And, since we have needed someone to compete against, a subdivision of sport was formed Ÿ namely, rivalry. From the Trojans and Greeks to the Trojans and Bruins, competition and rivalry has gone hand in hand.
Some might even say rivalry is the essence of sport, the right to say, "My team is better than yours, ergo I am better than you." In many cases, rivalry has transcended sport, becoming what some would call "patriotism" (or, "My country is better than yours, ergo ...").
Most of the time, though, these rivalries are good-natured. Sure, sometimes the spirit of the rivalry goes sour, but it's nothing compared to what's now going on in the professional ranks.
Take, for instance, the Deion Sanders Sweepstakes. The Dallas Cowboys and San Francisco 49ers have taken this whole rivalry thing to a new level Ÿ and it has been anything but good-natured.
It could, in fact, be summed up in the words of Nate Newton, the Cowboys' offensive tackle who said, ''Deion is our baby now. Everybody on the team is happy. We've taken him away from San Francisco and that's all we care about.''
Or maybe this quip from Dallas owner Jerry Jones, the man who signed "Primetime" Sanders to a seven-year, $35 million deal last Saturday: "We got Charles Haley away from San Francisco and won two Super Bowls with him. Maybe we can do the same with Deion.''

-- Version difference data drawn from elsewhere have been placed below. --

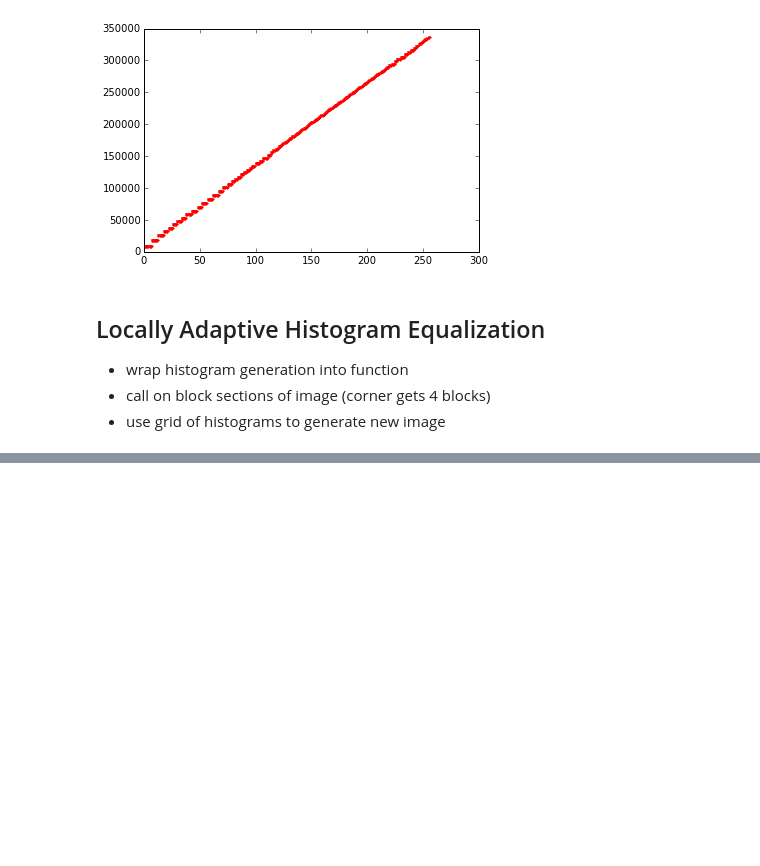
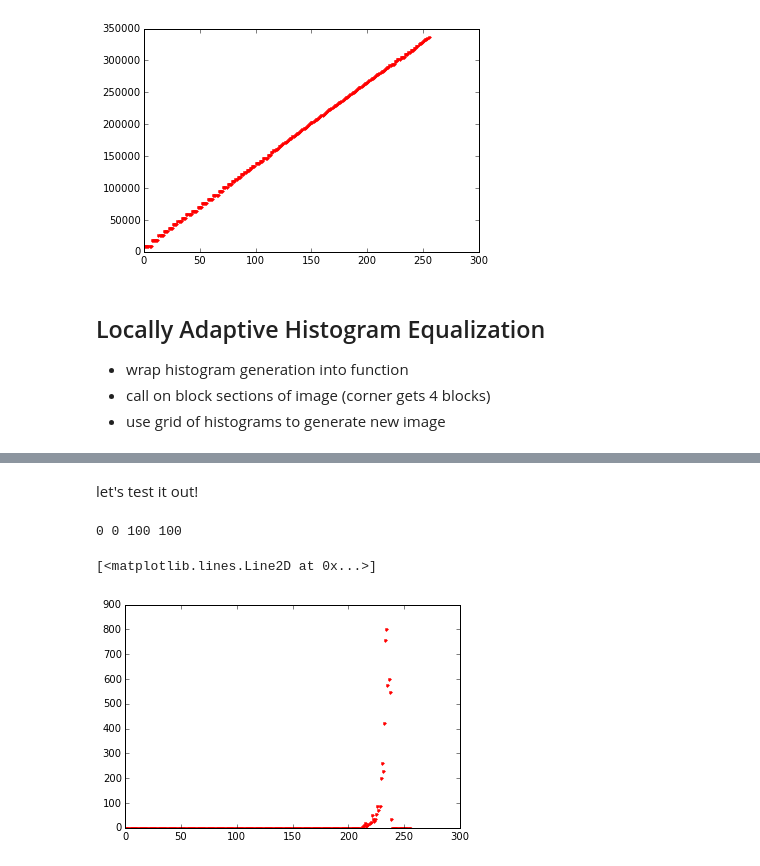
Before and after one commit to sakekasi/computer-vision, a Jupyter notebook: histogram_eq.ipynb, the cells around one changed output, grey strips where cells are left out. Cells and saved outputs as stored; diff of their text form; code cells hidden in the pictures; blank space fills up the shorter version.

```diff
--- a/histogram_eq.ipynb
+++ b/histogram_eq.ipynb
@@ -163,36 +261,28 @@ def cum(hists):
 # %%
-m = 50
-histograms = np.empty( (math.ceil(f.shape[0]/m), math.ceil(f.shape[1]/m), 3) )
-h_shape = histograms.shape
-
-channels = []
-for i in range(3):
-    channels.append(f[:,:,i])
-
-def w(i, j, k, l):
-    s = abs(k-i)/float(m)
-    t = abs(l-j)/float(m)
-    weight = 1
-
-    weight *= (1-s) if k <= i else (s)
-    weight *= (1-t) if l <= j else (t)
-
-
-def slice(img, k, l):
+def slice(img_channel, k, l, m):
     minx = max((k-1)*m, 0)
     miny = max((l-1)*m, 0)
-    maxx = min((k+1)*m, img.shape[0])
-    maxy = min((l+1)*m, img.shape[1])
+    maxx = min((k+1)*m, img_channel.shape[0])
+    maxy = min((l+1)*m, img_channel.shape[1])
+    print minx, miny, maxx, maxy
 
-    s = img[minx:maxx][miny:maxy]
+    s = img_channel[minx:maxx,miny:maxy]
     weights = np.empty(s.shape)
     for i in range(s.shape[0]):
         for j in range(s.shape[1]):
-            weights[i,j] = w(i+minx,j+miny,k,l) #bilinear weighting function
+            weights[i,j] = w(i+minx,j+miny,k*m,l*m, m) #bilinear weighting function
 
     return s, weights
 
-def hist_slice(img, k, l):
-    s, weights = slice(img, k, l)
+def hist_slice(img_channel, k, l, m):
+    s, weights = slice(img_channel, k, l, m)
     return np.histogram(s, bins=256, range=(0,255), weights=weights)
+# %% [markdown]
+let's test it out!
+# %%
+plt.plot(hist_slice(f[...,0], 1, 1, m)[0], 'r.')
+# %% [output]
+0 0 100 100
+[<matplotlib.lines.Line2D at 0x...>]
+[figure, added]
 # %%
```
Also changed, not shown: parts of 21 cells of this notebook.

San Francisco president Carmen Policy, in the 49ers' defense, sent his jab to Dallas via Sanders: ''Good luck to you personally, and may your team fail.''
It's this kind of animosity that makes the Dallas-San Francisco rivalry the best in sports Ÿ better than the NBA's Bulls-Knicks, better than the NHL's Blackhawks-Red Wings, better than baseball's ... well, better than baseball.
But it's not like this is anything new Ÿ it's just ... more intense. The 'Boys and 'Niners have played each other in the last three NFC Championship games, and the winner has gone on to win the Super Bowl each time. This time, however, Sanders has been declared the make-or-break player, the "Neon" light that could guide the highest bidder to another world championship.
And Sanders is right where he wants to be: at the center of it all. The man who plays two sports, who plays both sides of the football, who not only dances in the end zone, he dances on his way to the end zone, finally made up his mind about where he wanted to go. He is becoming the third All-Pro defensive player in four years to jump ship and join the opposition.
Haley, a defensive lineman, left San Francisco and signed with the Cowboys, helping them win the Super Bowl in '93 and '94. Then linebacker Ken Norton traded his silver and blue for the red and gold, and assisted the 49ers to their win last January.
So the big questions now are, will Sanders live up to the billing? Will his smiling mug Ÿ the one that's sure to be placed on San Francisco's locker room wall Ÿ still be smiling come next January? Or will the 49ers be the ones to get the last laugh?
Jerry Jones is betting $35 million that he, Sanders and the rest of the Cowboys will be the ones grinning. Nevertheless, it'll still be fun to watch.
Monty Phan is sports editor for the Arizona Daily Wildcat. His column appears weekly.
Read Next Article